May 9

Actress and model Candice Bergen was born in Beverly Hills, California in 1946. She is best known for her role in Murphy Brown (1988-1998). She won five Emmy Awards for that role. Bergen also had a role in Boston Legal (2005-2008). Her major film appearances were in The Sand Pebbles (1966), Carnal Knowledge (1971), and Gandhi (1982), and she received an Oscar nomination for Starting Over (1979). Bergen is the daughter of ventriloquist Edgar Bergen and was married to director Louis Malle (1980-1995).

Calvin Murphy was born in 1948 in Norwalk, Connecticut. He was a professional basketball player for the San Diego/Houston Rockets from 1970 – 1983. I first knew him when he played for Niagara University, just north of Buffalo. At five feet nine inches, he is the shortest player in the Basketball Hall of Fame. In his early life, he won a national championship in baton twirling. He was an excellent free throw shooter and once made 78 consecutive free throws. The Rockets have retired his #23 jersey.

William Martin “Billy” Joel was born in the Bronx in 1949. He is a pianist, singer, songwriter, and composer whose career was launched with Piano Man in 1973. He became the 3rd best-selling solo artist in the United States. Joel has 23 Grammy nominations and six Grammy Awards to his credit. He was inducted into the Rock and Roll Hall of Fame in 1999. Some of his top songs include Just the Way You Are (1977), Don’t Ask Me Why (1980), and The Longest Time (1984). The list could go on for a long time. From 1985 – 1994, Joel was married to Christie Brinkley.

In 1960, the Food and Drug Administration announced that it would approve a birth control pill called Enovid and produced by Searle. Naturally, the availability of an oral method of birth control dramatically affected women’s control over their fertility. Issues such as pre-marital sex and promiscuity would now be up for public debate.

FCC Commissioner Newton N. Minow gave his famous “Wasteland Speech” in 1961. He referred to commercial television as a “vast wasteland” and pushed for programming in the public interest. He also said, “When television is good, nothing — not the theater, not the magazines or newspapers — nothing is better.” It was a time when only three television networks existed and his speech certainly stirred the nation’s conscience.

Larry Moskal began his career as a Social Studies teacher in 1971. He graduated from the University of Buffalo with degrees in history and education.
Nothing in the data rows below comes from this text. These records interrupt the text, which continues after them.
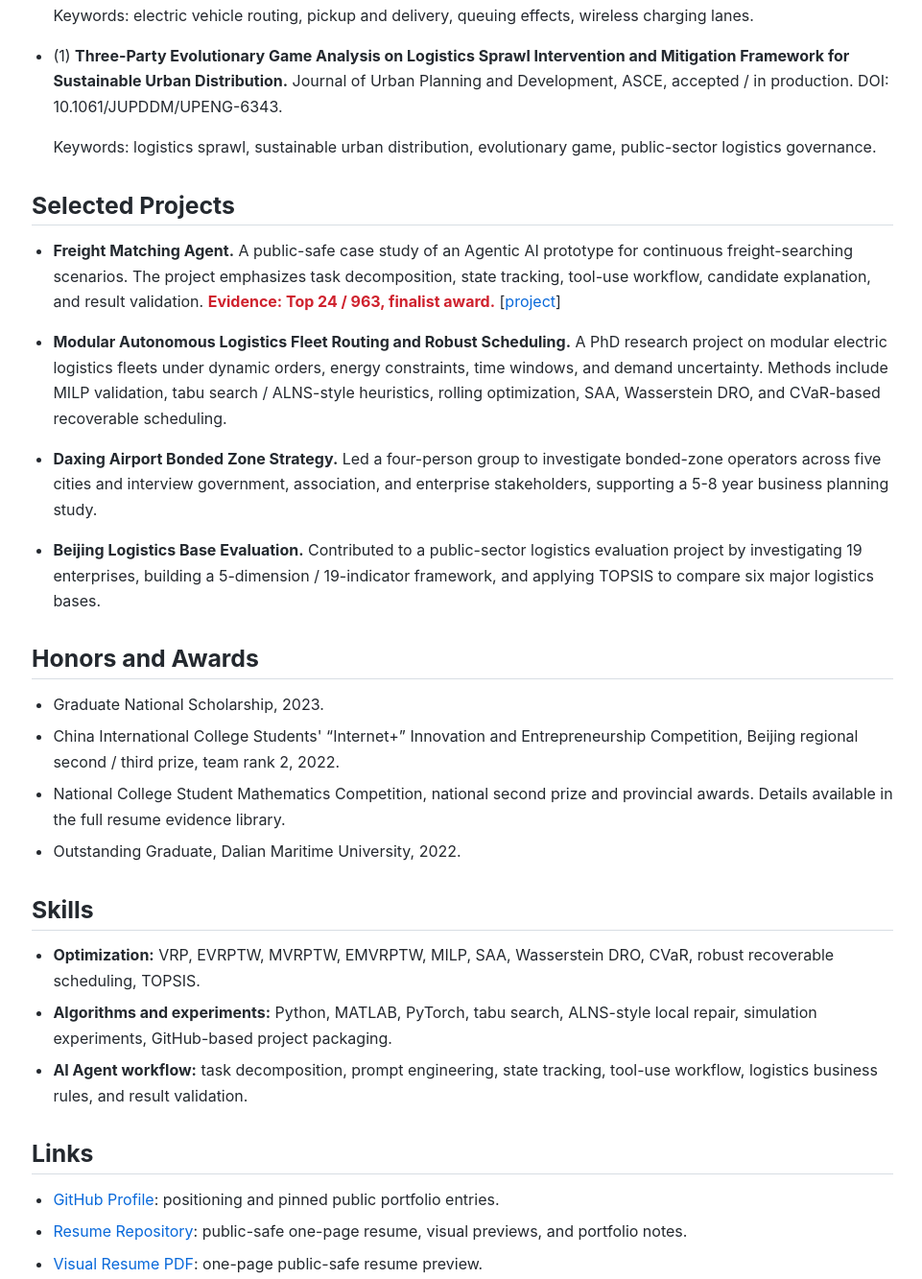
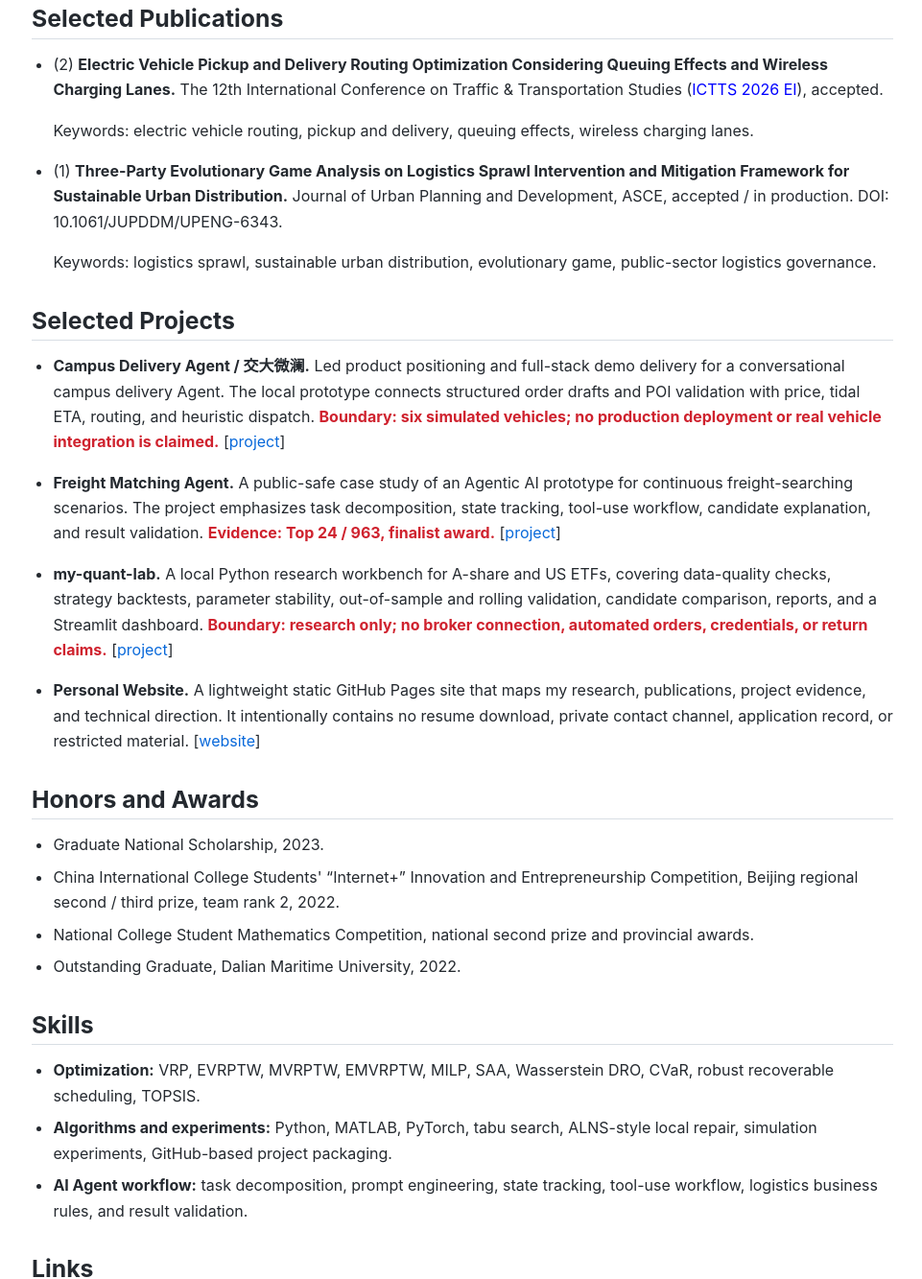
Before and after one commit to Torch-ju/Torch-ju.github.io, a plain HTML site: page index.html in a window 1280 px wide. Shown: the part 1445-2778 px from the top of the page at 96% size, without its empty margins (319-1280 px from the left). Drawn offline with Linux system fonts and the light colour scheme.

Commit message:
Replace resume links with project portfolio

```diff
--- a/index.html
+++ b/index.html
@@ -4,6 +4,7 @@
   <meta charset="utf-8">
   <meta name="viewport" content="width=device-width, initial-scale=1">
   <meta name="description" content="Chengju Liang's homepage: Transportation PhD candidate at Beijing Jiaotong University, focused on operations research, logistics decision intelligence, and AI Agent applications.">
+  <link rel="icon" href="data:,">
   <title>Chengju Liang - Homepage</title>
   <link rel="stylesheet" href="styles.css">
 </head>
@@ -43,8 +44,9 @@
           <li>AI Agents × Operations Research × Logistics Decision Intelligence</li>
           <li><a href="https://github.com/Torch-ju" target="_blank" rel="noreferrer">GitHub</a></li>
           <li><a href="https://torch-ju.github.io/" target="_blank" rel="noreferrer">Homepage</a></li>
-          <li><a href="https://github.com/Torch-ju/resume/blob/main/assets/caspian_liang_resume_v3_public_visual_interviewer.pdf" target="_blank" rel="noreferrer">Resume PDF</a></li>
+          <li><a href="https://github.com/Torch-ju/campus-delivery-agent" target="_blank" rel="noreferrer">Campus Delivery Agent</a></li>
           <li><a href="https://github.com/Torch-ju/freight-matching-agent" target="_blank" rel="noreferrer">Freight Matching Agent</a></li>
+          <li><a href="https://github.com/Torch-ju/my-quant-lab" target="_blank" rel="noreferrer">Quant Research Lab</a></li>
         </ul>
         <p class="public-note">A public academic homepage. More private materials require my permission first.</p>
       </section>
@@ -86,10 +88,12 @@
 
         <h1 id="news">News</h1>
         <ul>
+          <li><em>2026</em>: I organized Campus Delivery Agent / 交大微澜 as a public-safe case study of conversational ordering, deterministic logistics decisions, and a runnable local full-stack demo.</li>
           <li><em>2026</em>: I organized Freight Matching Agent as my main public case study for AI Agent × logistics decision support; competition result: Top 24 / 963, finalist award.</li>
+          <li><em>2026</em>: I opened my-quant-lab as a research-only Python workbench for backtesting, out-of-sample validation, rolling validation, and human-reviewed AI analysis.</li>
           <li><em>2026</em>: ICTTS 2026 EI paper accepted: <em>Electric Vehicle Pickup and Delivery Routing Optimization Considering Queuing Effects and Wireless Charging Lanes</em>.</li>
           <li><em>2026</em>: ASCE Journal of Urban Planning and Development paper accepted / in production, DOI: 10.1061/JUPDDM/UPENG-6343.</li>
-          <li><em>2026</em>: Public-safe GitHub profile, resume repository, and academic homepage were organized for job-search and research communication.</li>
+          <li><em>2026</em>: Public-safe GitHub profile and academic homepage were organized for job-search and research communication.</li>
         </ul>
 
         <h1 id="educations">Educations</h1>
@@ -121,6 +125,15 @@
         <ul>
           <li>
             <p>
+              <strong>Campus Delivery Agent / 交大微澜.</strong>
+              Led product positioning and full-stack demo delivery for a conversational campus delivery Agent.
+              The local prototype connects structured order drafts and POI validation with price, tidal ETA, routing, and heuristic dispatch.
+              <span class="evidence">Boundary: six simulated vehicles; no production deployment or real vehicle integration is claimed.</span>
+              [<a href="https://github.com/Torch-ju/campus-delivery-agent" target="_blank" rel="noreferrer">project</a>]
+            </p>
+          </li>
+          <li>
+            <p>
               <strong>Freight Matching Agent.</strong>
               A public-safe case study of an Agentic AI prototype for continuous freight-searching scenarios.
               The project emphasizes task decomposition, state tracking, tool-use workflow, candidate explanation, and result validation.
@@ -130,23 +143,19 @@
           </li>
           <li>
             <p>
-              <strong>Modular Autonomous Logistics Fleet Routing and Robust Scheduling.</strong>
-              A PhD research project on modular electric logistics fleets under dynamic orders, energy constraints, time windows, and demand uncertainty.
-              Methods include MILP validation, tabu search / ALNS-style heuristics, rolling optimization, SAA, Wasserstein DRO, and CVaR-based recoverable scheduling.
+              <strong>my-quant-lab.</strong>
+              A local Python research workbench for A-share and US ETFs, covering data-quality checks, strategy backtests,
+              parameter stability, out-of-sample and rolling validation, candidate comparison, reports, and a Streamlit dashboard.
+              <span class="evidence">Boundary: research only; no broker connection, automated orders, credentials, or return claims.</span>
+              [<a href="https://github.com/Torch-ju/my-quant-lab" target="_blank" rel="noreferrer">project</a>]
             </p>
           </li>
           <li>
             <p>
-              <strong>Daxing Airport Bonded Zone Strategy.</strong>
-              Led a four-person group to investigate bonded-zone operators across five cities and interview government, association, and enterprise stakeholders,
-              supporting a 5-8 year business planning study.
-            </p>
-          </li>
-          <li>
-            <p>
-              <strong>Beijing Logistics Base Evaluation.</strong>
-              Contributed to a public-sector logistics evaluation project by investigating 19 enterprises, building a 5-dimension / 19-indicator framework,
-              and applying TOPSIS to compare six major logistics bases.
+              <strong>Personal Website.</strong>
+              A lightweight static GitHub Pages site that maps my research, publications, project evidence, and technical direction.
+              It intentionally contains no resume download, private contact channel, application record, or restricted material.
+              [<a href="https://torch-ju.github.io/" target="_blank" rel="noreferrer">website</a>]
             </p>
           </li>
         </ul>
@@ -155,7 +164,7 @@
         <ul>
           <li>Graduate National Scholarship, 2023.</li>
           <li>China International College Students' “Internet+” Innovation and Entrepreneurship Competition, Beijing regional second / third prize, team rank 2, 2022.</li>
-          <li>National College Student Mathematics Competition, national second prize and provincial awards. Details available in the full resume evidence library.</li>
+          <li>National College Student Mathematics Competition, national second prize and provincial awards.</li>
           <li>Outstanding Graduate, Dalian Maritime University, 2022.</li>
         </ul>
 
@@ -169,9 +178,10 @@
         <h1 id="links">Links</h1>
         <ul>
           <li><a href="https://github.com/Torch-ju" target="_blank" rel="noreferrer">GitHub Profile</a>: positioning and pinned public portfolio entries.</li>
-          <li><a href="https://github.com/Torch-ju/resume" target="_blank" rel="noreferrer">Resume Repository</a>: public-safe one-page resume, visual previews, and portfolio notes.</li>
-          <li><a href="https://github.com/Torch-ju/resume/blob/main/assets/caspian_liang_resume_v3_public_visual_interviewer.pdf" target="_blank" rel="noreferrer">Visual Resume PDF</a>: one-page public-safe resume preview.</li>
+          <li><a href="https://github.com/Torch-ju/campus-delivery-agent" target="_blank" rel="noreferrer">Campus Delivery Agent</a>: conversational campus delivery Agent and local full-stack demo case study.</li>
           <li><a href="https://github.com/Torch-ju/freight-matching-agent" target="_blank" rel="noreferrer">Freight Matching Agent</a>: desensitized AI Agent case study for logistics decision support.</li>
+          <li><a href="https://github.com/Torch-ju/my-quant-lab" target="_blank" rel="noreferrer">Quant Research Lab</a>: reproducible research workflow for backtesting and validation.</li>
+          <li><a href="https://torch-ju.github.io/" target="_blank" rel="noreferrer">Personal Website</a>: public research and project map.</li>
         </ul>
 
         <h1 id="public-boundary">Public Boundary</h1>
@@ -187,7 +197,7 @@
   </main>
 
   <footer class="site-footer">
-    <p>Personal academic homepage for research communication, resume review, and careful public sharing.</p>
+    <p>Personal academic homepage for research communication, project review, and careful public sharing.</p>
   </footer>
 
   <script src="script.js"></script>
```
Also changed, not shown: 1 other file.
Larry taught Social Studies for the Ken-Ton School system, a suburban school system north of Buffalo, New York until 2005, and then taught and was the Dean of Students at San Miguel High School in Tucson. At Ken-Ton, he pioneered several online courses for high school students. In the 1980s, he spent three years teaching in Colombia, South America and spent four years at Lewiston-Porter High School. He currently is the PowerSchool Administrator for San Miguel accomplishing his work over the Internet.